## EXERCISE GOAL:
How many lines in the records below hold the string "exact"? Please answer with the number and nothing more.

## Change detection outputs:
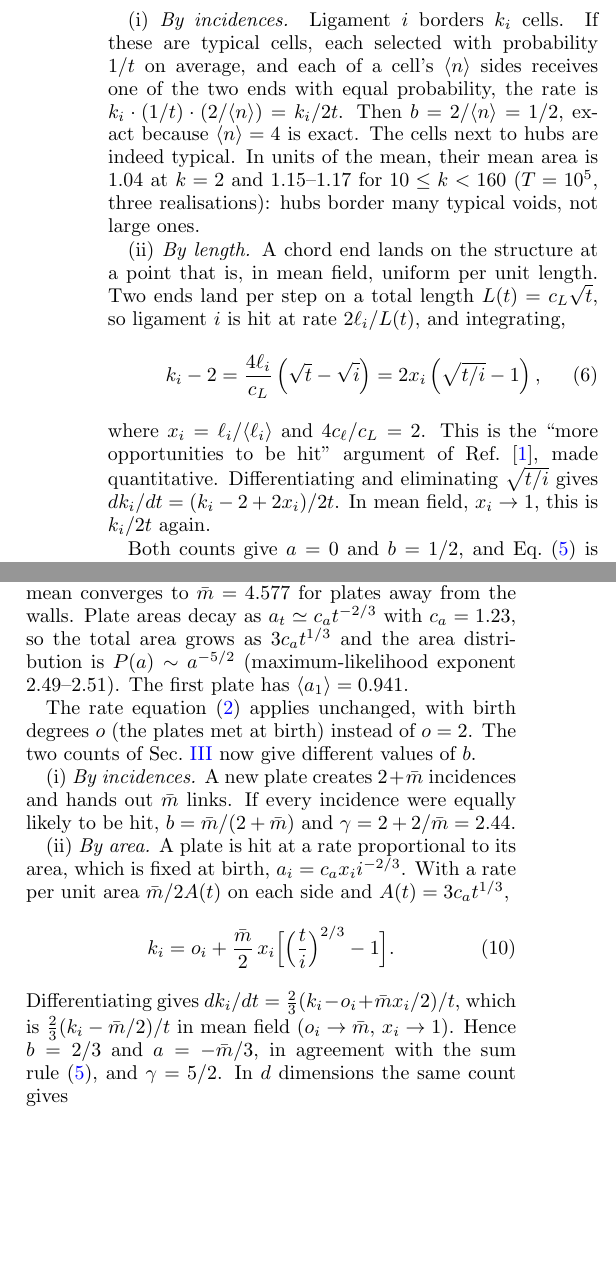
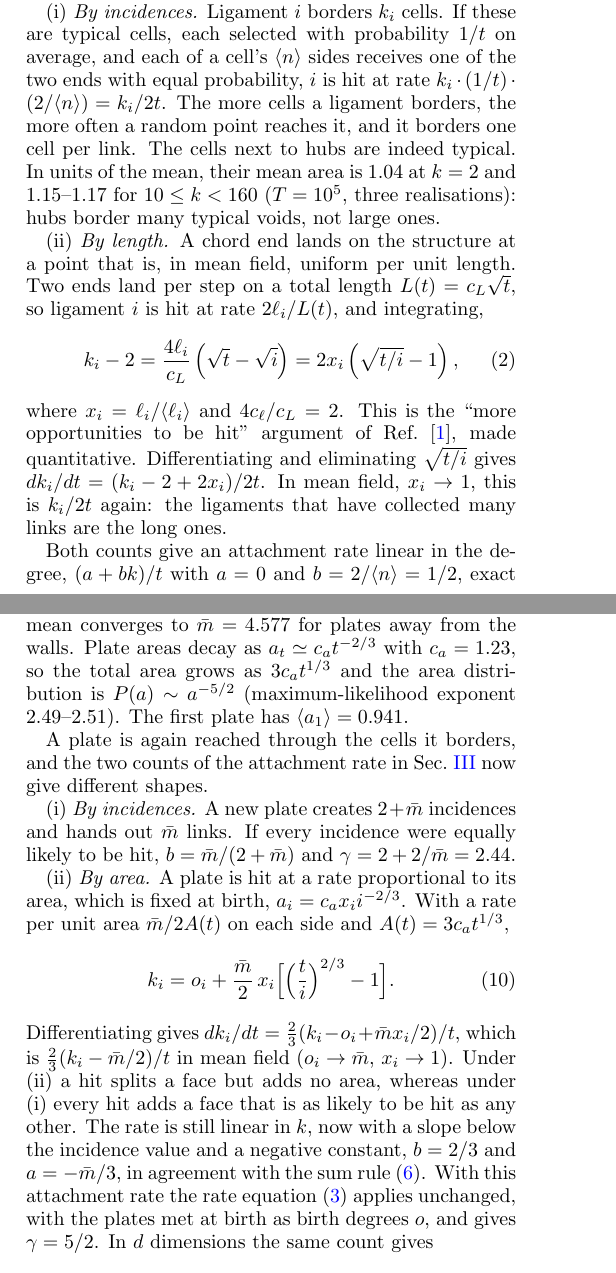
Before and after one commit to av2atgh/scalerich, a LaTeX paper (manuscript.tex): two parts of the columns of pages 4 and 8 of 11 before the commit and two parts of the columns of pages 3 and 8 of 11 after it, joined at a grey line, cut so that both start at the same text, the shorter picture padded with empty space. Compiled offline with pdfLaTeX.

Commit message:
Sec. III and VIII: attachment-rate intuition before the rate equation, as in the book

```diff
--- a/manuscript.tex
+++ b/manuscript.tex
@@ -252,3 +252,32 @@ therefore equals the degree $k_i$ at all times: a ligament of degree $k$ borders
 cells. Each step creates two hits and four incidences, so the total number of
 incidences is $4t$, in agreement with $\langle n\rangle=4$. This identity is exact.
 
+\paragraph*{The attachment rate.}
+The new ligament never consults degrees. A uniform point selects a cell, and the chord
+ends on the cell's boundary. Ligament $i$ is therefore reached through the cells it
+borders, and there are two ways to count how often.
+
+(i) \emph{By incidences.} Ligament $i$ borders $k_i$ cells. If these are typical cells,
+each selected with probability $1/t$ on average, and each of a cell's $\langle n\rangle$
+sides receives one of the two ends with equal probability, $i$ is hit at rate
+$k_i\cdot(1/t)\cdot(2/\langle n\rangle)=k_i/2t$. The more cells a ligament borders, the
+more often a random point reaches it, and it borders one cell per link. The cells next
+to hubs are indeed typical. In units of the mean, their mean area is $1.04$ at $k=2$ and
+$1.15$--$1.17$ for $10\le k<160$ ($T=10^5$, three realisations): hubs border many typical
+voids, not large ones.
+
+(ii) \emph{By length.} A chord end lands on the structure at a point that is, in mean
+field, uniform per unit length. Two ends land per step on a total length
+$L(t)=c_L\sqrt t$, so ligament $i$ is hit at rate $2\ell_i/L(t)$, and integrating,
+\begin{equation}
+  k_i-2=\frac{4\ell_i}{c_L}\left(\sqrt t-\sqrt i\right)=2x_i\left(\sqrt{t/i}-1\right),
+  \label{eq:kl}
+\end{equation}
+where $x_i=\ell_i/\langle\ell_i\rangle$ and $4c_\ell/c_L=2$. This is the ``more
+opportunities to be hit'' argument of Ref.~\cite{both2026}, made quantitative.
+Differentiating and eliminating $\sqrt{t/i}$ gives $dk_i/dt=(k_i-2+2x_i)/2t$. In mean
+field, $x_i\to1$, this is $k_i/2t$ again: the ligaments that have collected many links are
+the long ones.
+
+Both counts give an attachment rate linear in the degree, $(a+bk)/t$ with $a=0$ and
+$b=2/\langle n\rangle=1/2$, exact within mean field because $\langle n\rangle=4$ is exact.
@@ -289,21 +314,0 @@ there are two ways to count how often.
-(i) \emph{By incidences.} Ligament $i$ borders $k_i$ cells. If these are typical cells,
-each selected with probability $1/t$ on average, and each of a cell's $\langle n\rangle$
-sides receives one of the two ends with equal probability, the rate is
-$k_i\cdot(1/t)\cdot(2/\langle n\rangle)=k_i/2t$. Then $b=2/\langle n\rangle=1/2$, exact
-because $\langle n\rangle=4$ is exact. The cells next to hubs are indeed typical. In units
-of the mean, their mean area is $1.04$ at $k=2$ and $1.15$--$1.17$ for $10\le k<160$
-($T=10^5$, three realisations): hubs border many typical voids, not large ones.
-
-(ii) \emph{By length.} A chord end lands on the structure at a point that is, in mean
-field, uniform per unit length. Two ends land per step on a total length
-$L(t)=c_L\sqrt t$, so ligament $i$ is hit at rate $2\ell_i/L(t)$, and integrating,
-\begin{equation}
-  k_i-2=\frac{4\ell_i}{c_L}\left(\sqrt t-\sqrt i\right)=2x_i\left(\sqrt{t/i}-1\right),
-  \label{eq:kl}
-\end{equation}
-where $x_i=\ell_i/\langle\ell_i\rangle$ and $4c_\ell/c_L=2$. This is the ``more
-opportunities to be hit'' argument of Ref.~\cite{both2026}, made quantitative.
-Differentiating and eliminating $\sqrt{t/i}$ gives $dk_i/dt=(k_i-2+2x_i)/2t$. In mean
-field, $x_i\to1$, this is $k_i/2t$ again.
-
-Both counts give $a=0$ and $b=1/2$, and Eq.~\eqref{eq:sumrule} is satisfied with
@@ -654,9 +657,8 @@ the walls. Plate areas decay as $a_t\simeq c_at^{-2/3}$ with $c_a=1.23$, so the
 grows as $3c_at^{1/3}$ and the area distribution is $P(a)\sim a^{-5/2}$ (maximum-likelihood
 exponent $2.49$--$2.51$). The first plate has $\langle a_1\rangle=0.941$.
 
-The rate equation~\eqref{eq:rate} applies unchanged, with birth degrees $o$ (the plates
-met at birth) instead of $o=2$. The two counts of Sec.~\ref{sec:degree} now give
-different values of $b$.
+A plate is again reached through the cells it borders, and the two counts of the
+attachment rate in Sec.~\ref{sec:degree} now give different shapes.
 
 (i) \emph{By incidences.} A new plate creates $2+\bar m$ incidences and hands out $\bar m$
 links. If every incidence were equally likely to be hit, $b=\bar m/(2+\bar m)$ and
@@ -670,9 +672,13 @@ $A(t)=3c_at^{1/3}$,
   \label{eq:k3d}
 \end{equation}
 Differentiating gives $dk_i/dt=\tfrac23(k_i-o_i+\bar m x_i/2)/t$, which is
-$\tfrac23(k_i-\bar m/2)/t$ in mean field ($o_i\to\bar m$, $x_i\to1$). Hence $b=2/3$ and
-$a=-\bar m/3$, in agreement with the sum rule~\eqref{eq:sumrule}, and $\gamma=5/2$. In $d$
-dimensions the same count gives
+$\tfrac23(k_i-\bar m/2)/t$ in mean field ($o_i\to\bar m$, $x_i\to1$). Under (ii) a hit
+splits a face but adds no area, whereas under (i) every hit adds a face that is as
+likely to be hit as any other. The rate is still linear in $k$, now with a slope below
+the incidence value and a negative constant, $b=2/3$ and $a=-\bar m/3$, in agreement with the sum
+rule~\eqref{eq:sumrule}. With this attachment rate the rate equation~\eqref{eq:rate}
+applies unchanged, with the plates met at birth as birth degrees $o$, and gives
+$\gamma=5/2$. In $d$ dimensions the same count gives
 \begin{equation}
   b=\frac{d-1}{d},\qquad a=-\frac{d-2}{d}\langle o\rangle,\qquad
   \gamma=\frac{2d-1}{d-1},
```
Also changed, not shown: manuscript.pdf, manuscript.tex (33 more changed lines).
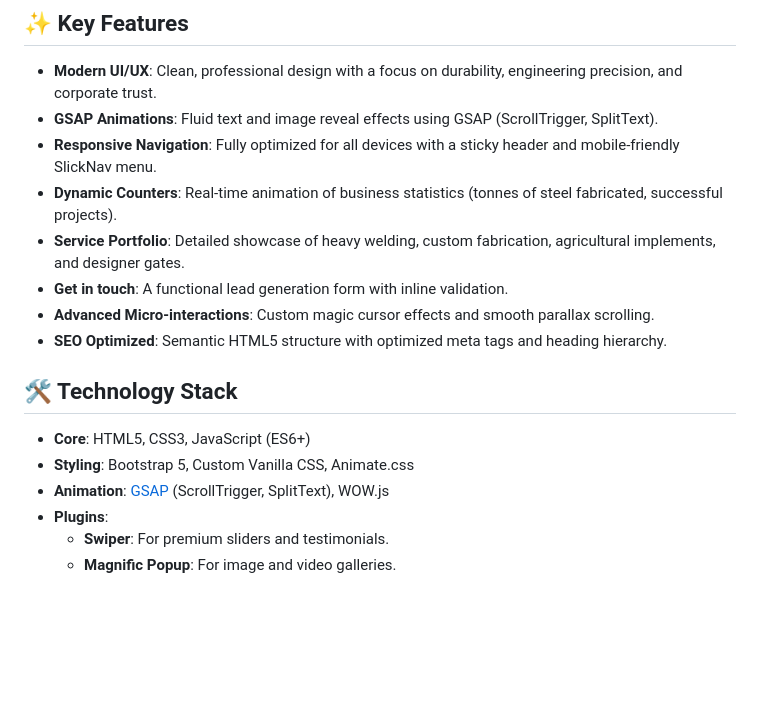
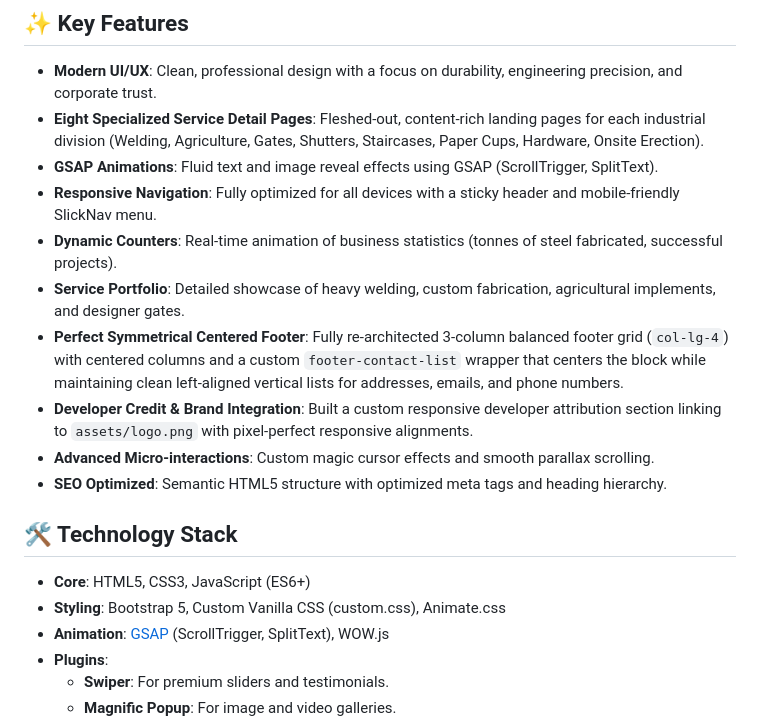
Before and after one commit to durgeshksonar5/anchal-industries, a Markdown page: README.md, the part around the change. Rendered like a GitHub page; blank space fills up the shorter version.

Commit message:
update README.md with new key features and technical stack

```diff
--- a/README.md
+++ b/README.md
@@ -7,17 +7,19 @@ Welcome to the **Anchal Industries** official website project. This is a high-en
 
 ## ✨ Key Features
 - **Modern UI/UX**: Clean, professional design with a focus on durability, engineering precision, and corporate trust.
+- **Eight Specialized Service Detail Pages**: Fleshed-out, content-rich landing pages for each industrial division (Welding, Agriculture, Gates, Shutters, Staircases, Paper Cups, Hardware, Onsite Erection).
 - **GSAP Animations**: Fluid text and image reveal effects using GSAP (ScrollTrigger, SplitText).
 - **Responsive Navigation**: Fully optimized for all devices with a sticky header and mobile-friendly SlickNav menu.
 - **Dynamic Counters**: Real-time animation of business statistics (tonnes of steel fabricated, successful projects).
 - **Service Portfolio**: Detailed showcase of heavy welding, custom fabrication, agricultural implements, and designer gates.
-- **Get in touch**: A functional lead generation form with inline validation.
+- **Perfect Symmetrical Centered Footer**: Fully re-architected 3-column balanced footer grid (`col-lg-4`) with centered columns and a custom `footer-contact-list` wrapper that centers the block while maintaining clean left-aligned vertical lists for addresses, emails, and phone numbers.
+- **Developer Credit & Brand Integration**: Built a custom responsive developer attribution section linking to `assets/logo.png` with pixel-perfect responsive alignments.
 - **Advanced Micro-interactions**: Custom magic cursor effects and smooth parallax scrolling.
 - **SEO Optimized**: Semantic HTML5 structure with optimized meta tags and heading hierarchy.
 
 ## 🛠️ Technology Stack
 - **Core**: HTML5, CSS3, JavaScript (ES6+)
-- **Styling**: Bootstrap 5, Custom Vanilla CSS, Animate.css
+- **Styling**: Bootstrap 5, Custom Vanilla CSS (custom.css), Animate.css
 - **Animation**: [GSAP](https://greensock.com/gsap/) (ScrollTrigger, SplitText), WOW.js
 - **Plugins**:
   - **Swiper**: For premium sliders and testimonials.
```
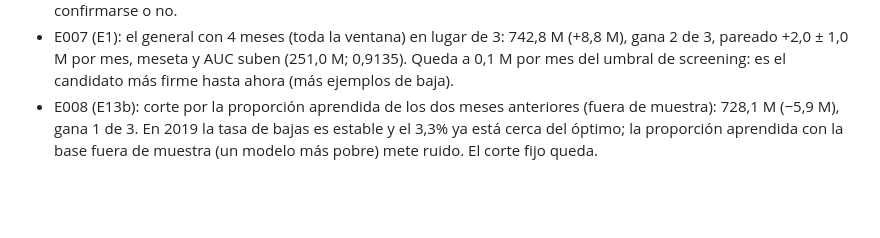
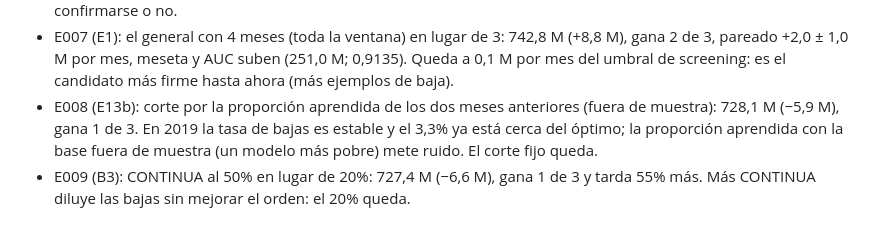
Before and after one commit to emavaldez/expautoresearch, a Markdown page: LECCIONES.md, the part around the change. Drawn GitHub-style; blank space fills up the shorter version.

Commit message:
registro: 2026-10-27 06:01

```diff
--- a/LECCIONES.md
+++ b/LECCIONES.md
@@ -19,3 +19,4 @@ hasta 201912: nada de 2020 entra acá.
 - E006 (B1): BAJA+1 con peso 1 en lugar de 0,5: 738,4 M (+4,4 M), gana los 3 meses pero por poco (pareado +0,7 ± 1,0 M por mes): no llega al umbral. Señal chica a favor de darle más peso a las BAJA+1; con 20 semillas podría confirmarse o no.
 - E007 (E1): el general con 4 meses (toda la ventana) en lugar de 3: 742,8 M (+8,8 M), gana 2 de 3, pareado +2,0 ± 1,0 M por mes, meseta y AUC suben (251,0 M; 0,9135). Queda a 0,1 M por mes del umbral de screening: es el candidato más firme hasta ahora (más ejemplos de baja).
 - E008 (E13b): corte por la proporción aprendida de los dos meses anteriores (fuera de muestra): 728,1 M (−5,9 M), gana 1 de 3. En 2019 la tasa de bajas es estable y el 3,3% ya está cerca del óptimo; la proporción aprendida con la base fuera de muestra (un modelo más pobre) mete ruido. El corte fijo queda.
+- E009 (B3): CONTINUA al 50% en lugar de 20%: 727,4 M (−6,6 M), gana 1 de 3 y tarda 55% más. Más CONTINUA diluye las bajas sin mejorar el orden: el 20% queda.
```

## SOLUTION:
4